Directions: Print every entry exactly as written.

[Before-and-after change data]
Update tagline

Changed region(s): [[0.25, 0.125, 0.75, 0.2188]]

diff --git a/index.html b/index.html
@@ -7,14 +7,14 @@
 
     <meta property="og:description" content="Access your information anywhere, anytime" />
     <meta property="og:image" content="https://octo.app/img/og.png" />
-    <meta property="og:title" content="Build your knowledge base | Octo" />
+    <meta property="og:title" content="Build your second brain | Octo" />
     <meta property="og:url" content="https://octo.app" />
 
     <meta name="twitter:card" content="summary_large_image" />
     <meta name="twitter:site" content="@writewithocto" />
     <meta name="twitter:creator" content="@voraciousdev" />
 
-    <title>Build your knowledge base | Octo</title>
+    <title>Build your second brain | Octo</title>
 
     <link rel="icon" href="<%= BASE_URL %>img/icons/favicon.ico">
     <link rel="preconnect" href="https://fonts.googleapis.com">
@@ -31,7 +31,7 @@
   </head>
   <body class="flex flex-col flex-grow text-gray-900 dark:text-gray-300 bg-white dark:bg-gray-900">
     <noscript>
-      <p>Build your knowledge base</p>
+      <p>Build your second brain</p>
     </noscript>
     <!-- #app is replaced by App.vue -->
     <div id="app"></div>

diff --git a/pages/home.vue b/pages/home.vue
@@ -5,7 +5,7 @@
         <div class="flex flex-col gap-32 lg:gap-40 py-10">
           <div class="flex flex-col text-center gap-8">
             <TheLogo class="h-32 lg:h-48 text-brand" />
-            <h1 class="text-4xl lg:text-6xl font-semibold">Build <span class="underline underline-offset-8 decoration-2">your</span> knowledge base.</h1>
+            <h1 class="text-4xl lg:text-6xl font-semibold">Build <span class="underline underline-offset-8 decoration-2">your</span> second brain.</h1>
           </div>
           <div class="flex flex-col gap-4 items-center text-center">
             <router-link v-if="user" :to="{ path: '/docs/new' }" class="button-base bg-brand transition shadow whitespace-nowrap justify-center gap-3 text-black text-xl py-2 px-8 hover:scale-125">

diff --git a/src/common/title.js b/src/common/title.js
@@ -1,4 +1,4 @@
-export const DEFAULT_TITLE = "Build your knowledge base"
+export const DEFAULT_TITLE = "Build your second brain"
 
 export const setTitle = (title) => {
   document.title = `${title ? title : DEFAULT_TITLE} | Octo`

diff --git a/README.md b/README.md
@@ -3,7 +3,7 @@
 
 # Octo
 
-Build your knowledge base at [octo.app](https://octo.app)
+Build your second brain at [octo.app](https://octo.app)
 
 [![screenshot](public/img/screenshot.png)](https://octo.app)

Output of the task:
Update tagline

Changed region(s): [[0.25, 0.125, 0.75, 0.2188]]

diff --git a/index.html b/index.html
@@ -7,14 +7,14 @@
 
     <meta property="og:description" content="Access your information anywhere, anytime" />
     <meta property="og:image" content="https://octo.app/img/og.png" />
-    <meta property="og:title" content="Build your knowledge base | Octo" />
+    <meta property="og:title" content="Build your second brain | Octo" />
     <meta property="og:url" content="https://octo.app" />
 
     <meta name="twitter:card" content="summary_large_image" />
     <meta name="twitter:site" content="@writewithocto" />
     <meta name="twitter:creator" content="@voraciousdev" />
 
-    <title>Build your knowledge base | Octo</title>
+    <title>Build your second brain | Octo</title>
 
     <link rel="icon" href="<%= BASE_URL %>img/icons/favicon.ico">
     <link rel="preconnect" href="https://fonts.googleapis.com">
@@ -31,7 +31,7 @@
   </head>
   <body class="flex flex-col flex-grow text-gray-900 dark:text-gray-300 bg-white dark:bg-gray-900">
     <noscript>
-      <p>Build your knowledge base</p>
+      <p>Build your second brain</p>
     </noscript>
     <!-- #app is replaced by App.vue -->
     <div id="app"></div>

diff --git a/pages/home.vue b/pages/home.vue
@@ -5,7 +5,7 @@
         <div class="flex flex-col gap-32 lg:gap-40 py-10">
           <div class="flex flex-col text-center gap-8">
             <TheLogo class="h-32 lg:h-48 text-brand" />
-            <h1 class="text-4xl lg:text-6xl font-semibold">Build <span class="underline underline-offset-8 decoration-2">your</span> knowledge base.</h1>
+            <h1 class="text-4xl lg:text-6xl font-semibold">Build <span class="underline underline-offset-8 decoration-2">your</span> second brain.</h1>
           </div>
           <div class="flex flex-col gap-4 items-center text-center">
             <router-link v-if="user" :to="{ path: '/docs/new' }" class="button-base bg-brand transition shadow whitespace-nowrap justify-center gap-3 text-black text-xl py-2 px-8 hover:scale-125">

diff --git a/src/common/title.js b/src/common/title.js
@@ -1,4 +1,4 @@
-export const DEFAULT_TITLE = "Build your knowledge base"
+export const DEFAULT_TITLE = "Build your second brain"
 
 export const setTitle = (title) => {
   document.title = `${title ? title : DEFAULT_TITLE} | Octo`

diff --git a/README.md b/README.md
@@ -3,7 +3,7 @@
 
 # Octo
 
-Build your knowledge base at [octo.app](https://octo.app)
+Build your second brain at [octo.app](https://octo.app)
 
 [![screenshot](public/img/screenshot.png)](https://octo.app)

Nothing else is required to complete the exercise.